It can be argued that evolutions in building strategy and building delivery are running parallel. But to make significant progress we need to shift to an integrated approach that coordinates stakeholders across the building life into the design process, and an advanced delivery strategy for a more holistic approach to transform America’s complex urban landscape.
The cities of tomorrow will put new demands on our buildings. How do we prepare? A recent project to advance sustainable buildings and low-carbon communities underscores the importance of industry-academic collaboration in research and training.
Accepting and implementing rapid change has become the norm across America. The growing depth of change in the building sector suggests that traditional resistance to change is not irreversible. Indeed, historical building industry practices are more likely the result of an information deficit than of things inherent to the market. Even knowledgeable building professionals remain

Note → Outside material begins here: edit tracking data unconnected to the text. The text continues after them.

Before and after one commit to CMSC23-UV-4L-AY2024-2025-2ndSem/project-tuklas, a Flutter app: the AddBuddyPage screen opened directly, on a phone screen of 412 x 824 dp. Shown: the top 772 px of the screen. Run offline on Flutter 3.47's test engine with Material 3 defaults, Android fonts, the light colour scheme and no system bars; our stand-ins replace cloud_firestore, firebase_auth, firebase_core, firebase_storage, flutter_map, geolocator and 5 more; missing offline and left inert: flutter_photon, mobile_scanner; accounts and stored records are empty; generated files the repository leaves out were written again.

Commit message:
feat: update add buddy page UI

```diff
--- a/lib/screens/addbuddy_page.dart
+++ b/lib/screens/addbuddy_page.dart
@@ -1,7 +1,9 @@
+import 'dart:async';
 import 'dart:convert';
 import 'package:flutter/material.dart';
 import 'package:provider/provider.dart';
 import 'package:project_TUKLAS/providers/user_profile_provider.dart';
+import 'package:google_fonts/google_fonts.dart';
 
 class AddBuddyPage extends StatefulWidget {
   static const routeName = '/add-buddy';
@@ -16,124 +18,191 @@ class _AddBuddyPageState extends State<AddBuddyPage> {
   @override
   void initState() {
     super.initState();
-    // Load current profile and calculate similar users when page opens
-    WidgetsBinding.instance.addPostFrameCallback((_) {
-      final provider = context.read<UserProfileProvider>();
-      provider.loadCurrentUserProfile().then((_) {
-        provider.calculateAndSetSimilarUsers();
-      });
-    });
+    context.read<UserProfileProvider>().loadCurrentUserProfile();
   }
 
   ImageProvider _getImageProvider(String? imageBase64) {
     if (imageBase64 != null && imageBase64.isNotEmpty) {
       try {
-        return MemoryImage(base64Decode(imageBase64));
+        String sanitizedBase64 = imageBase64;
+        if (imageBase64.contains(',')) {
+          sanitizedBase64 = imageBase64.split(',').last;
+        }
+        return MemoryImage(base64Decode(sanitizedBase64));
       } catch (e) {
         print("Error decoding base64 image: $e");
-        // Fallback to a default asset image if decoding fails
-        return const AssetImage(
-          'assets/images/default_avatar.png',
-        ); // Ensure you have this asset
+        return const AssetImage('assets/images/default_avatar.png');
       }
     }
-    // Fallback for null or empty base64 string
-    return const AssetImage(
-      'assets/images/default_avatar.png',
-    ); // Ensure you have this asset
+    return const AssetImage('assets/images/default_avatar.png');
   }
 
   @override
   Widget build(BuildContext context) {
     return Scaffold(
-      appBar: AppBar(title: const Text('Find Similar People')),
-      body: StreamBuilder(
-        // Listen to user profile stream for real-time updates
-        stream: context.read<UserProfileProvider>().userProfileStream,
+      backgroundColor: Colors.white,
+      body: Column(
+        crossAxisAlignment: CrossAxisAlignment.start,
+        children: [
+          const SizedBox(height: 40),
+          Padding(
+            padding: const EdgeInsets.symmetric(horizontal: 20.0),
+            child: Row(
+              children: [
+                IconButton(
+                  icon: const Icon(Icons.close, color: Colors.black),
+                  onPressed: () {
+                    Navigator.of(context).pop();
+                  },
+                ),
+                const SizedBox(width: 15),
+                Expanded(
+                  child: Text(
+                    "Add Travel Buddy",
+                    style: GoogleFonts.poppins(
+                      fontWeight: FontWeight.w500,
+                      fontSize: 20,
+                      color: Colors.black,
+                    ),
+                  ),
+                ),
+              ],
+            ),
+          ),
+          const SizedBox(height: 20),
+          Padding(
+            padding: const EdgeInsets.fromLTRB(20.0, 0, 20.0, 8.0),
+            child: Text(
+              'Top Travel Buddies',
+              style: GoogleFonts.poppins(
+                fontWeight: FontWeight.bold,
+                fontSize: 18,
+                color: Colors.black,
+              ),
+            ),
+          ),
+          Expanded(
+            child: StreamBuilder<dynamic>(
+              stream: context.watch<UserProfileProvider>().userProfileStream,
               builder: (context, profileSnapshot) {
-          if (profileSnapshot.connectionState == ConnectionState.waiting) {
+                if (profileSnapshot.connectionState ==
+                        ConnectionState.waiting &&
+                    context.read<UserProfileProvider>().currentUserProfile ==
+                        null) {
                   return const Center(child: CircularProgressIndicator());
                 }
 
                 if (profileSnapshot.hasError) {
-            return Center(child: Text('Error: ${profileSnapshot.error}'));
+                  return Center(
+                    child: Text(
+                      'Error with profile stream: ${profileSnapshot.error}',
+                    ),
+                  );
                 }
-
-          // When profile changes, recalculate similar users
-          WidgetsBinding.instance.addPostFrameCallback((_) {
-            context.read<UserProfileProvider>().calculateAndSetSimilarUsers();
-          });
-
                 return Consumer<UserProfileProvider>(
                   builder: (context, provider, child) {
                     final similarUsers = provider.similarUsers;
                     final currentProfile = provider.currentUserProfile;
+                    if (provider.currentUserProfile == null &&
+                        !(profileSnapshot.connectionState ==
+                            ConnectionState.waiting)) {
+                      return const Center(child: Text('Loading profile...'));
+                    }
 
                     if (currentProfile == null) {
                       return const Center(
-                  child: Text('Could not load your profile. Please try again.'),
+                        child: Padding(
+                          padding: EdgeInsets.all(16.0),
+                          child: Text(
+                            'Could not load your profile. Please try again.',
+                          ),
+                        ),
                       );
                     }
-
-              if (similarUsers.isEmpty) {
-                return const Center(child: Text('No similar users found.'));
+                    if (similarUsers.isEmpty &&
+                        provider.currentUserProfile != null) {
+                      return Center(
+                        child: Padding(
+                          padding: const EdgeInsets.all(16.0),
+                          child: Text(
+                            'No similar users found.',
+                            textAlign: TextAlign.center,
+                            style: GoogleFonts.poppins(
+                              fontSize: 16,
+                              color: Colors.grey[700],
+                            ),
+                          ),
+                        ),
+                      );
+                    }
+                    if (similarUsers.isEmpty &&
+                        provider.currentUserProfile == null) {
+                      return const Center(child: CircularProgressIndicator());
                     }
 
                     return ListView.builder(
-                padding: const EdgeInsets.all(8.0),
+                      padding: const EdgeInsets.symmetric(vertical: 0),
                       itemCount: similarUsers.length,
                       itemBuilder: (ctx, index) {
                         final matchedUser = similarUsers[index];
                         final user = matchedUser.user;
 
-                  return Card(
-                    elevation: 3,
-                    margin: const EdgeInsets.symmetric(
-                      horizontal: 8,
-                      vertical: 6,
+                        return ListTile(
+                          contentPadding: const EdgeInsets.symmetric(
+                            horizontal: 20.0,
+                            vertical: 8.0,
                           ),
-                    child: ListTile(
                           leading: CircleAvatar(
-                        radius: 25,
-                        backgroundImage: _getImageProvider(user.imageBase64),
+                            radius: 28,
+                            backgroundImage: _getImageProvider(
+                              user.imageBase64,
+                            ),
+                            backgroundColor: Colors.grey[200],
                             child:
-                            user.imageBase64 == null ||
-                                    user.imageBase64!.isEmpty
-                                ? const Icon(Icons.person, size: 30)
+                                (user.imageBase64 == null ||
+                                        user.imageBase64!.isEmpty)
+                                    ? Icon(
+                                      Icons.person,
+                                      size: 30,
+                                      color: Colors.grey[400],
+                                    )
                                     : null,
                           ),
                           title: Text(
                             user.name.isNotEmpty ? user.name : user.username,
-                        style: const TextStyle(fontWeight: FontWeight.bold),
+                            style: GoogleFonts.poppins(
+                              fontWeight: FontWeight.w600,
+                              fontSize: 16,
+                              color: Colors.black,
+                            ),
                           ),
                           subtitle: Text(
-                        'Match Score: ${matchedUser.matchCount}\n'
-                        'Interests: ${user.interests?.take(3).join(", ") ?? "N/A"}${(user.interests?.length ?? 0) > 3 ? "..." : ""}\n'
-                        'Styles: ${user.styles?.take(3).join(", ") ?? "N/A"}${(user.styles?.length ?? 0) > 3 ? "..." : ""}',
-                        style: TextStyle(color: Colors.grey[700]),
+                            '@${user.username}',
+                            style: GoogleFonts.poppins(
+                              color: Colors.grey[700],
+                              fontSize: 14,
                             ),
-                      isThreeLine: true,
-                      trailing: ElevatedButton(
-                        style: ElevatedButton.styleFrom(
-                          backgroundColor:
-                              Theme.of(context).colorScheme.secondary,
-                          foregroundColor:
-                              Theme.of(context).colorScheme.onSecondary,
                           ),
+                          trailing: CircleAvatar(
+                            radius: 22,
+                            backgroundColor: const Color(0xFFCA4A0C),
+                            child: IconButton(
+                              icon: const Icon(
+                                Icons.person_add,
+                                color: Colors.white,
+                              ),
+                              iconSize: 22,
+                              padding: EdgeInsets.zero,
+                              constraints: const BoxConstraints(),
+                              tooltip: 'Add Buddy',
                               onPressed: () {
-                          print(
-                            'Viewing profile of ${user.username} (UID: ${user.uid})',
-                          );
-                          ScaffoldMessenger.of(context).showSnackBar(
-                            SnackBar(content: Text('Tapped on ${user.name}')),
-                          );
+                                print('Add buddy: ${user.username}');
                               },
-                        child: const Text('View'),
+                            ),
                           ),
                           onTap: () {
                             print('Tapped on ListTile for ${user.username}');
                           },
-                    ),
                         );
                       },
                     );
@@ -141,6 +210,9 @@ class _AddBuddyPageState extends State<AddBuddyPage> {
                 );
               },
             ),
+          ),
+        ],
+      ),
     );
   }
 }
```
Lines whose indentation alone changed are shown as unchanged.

The increasing demand for water leads to growing energy consumption, which consequently affects climate. Fortunately, solutions exist today to help countries and municipalities worldwide save water and energy in water supply, wastewater treatment, and irrigation of farming areas.
It’s clear: safety measures cost. And cost impacts the economy. So when economic growth levels are historically low, questions arise about safety. Do we really need all these regulations? Can we afford the safety measured we have imposed on ourselves? Should we instead pay more attention to cutting unnecessary costs and improving our productivity?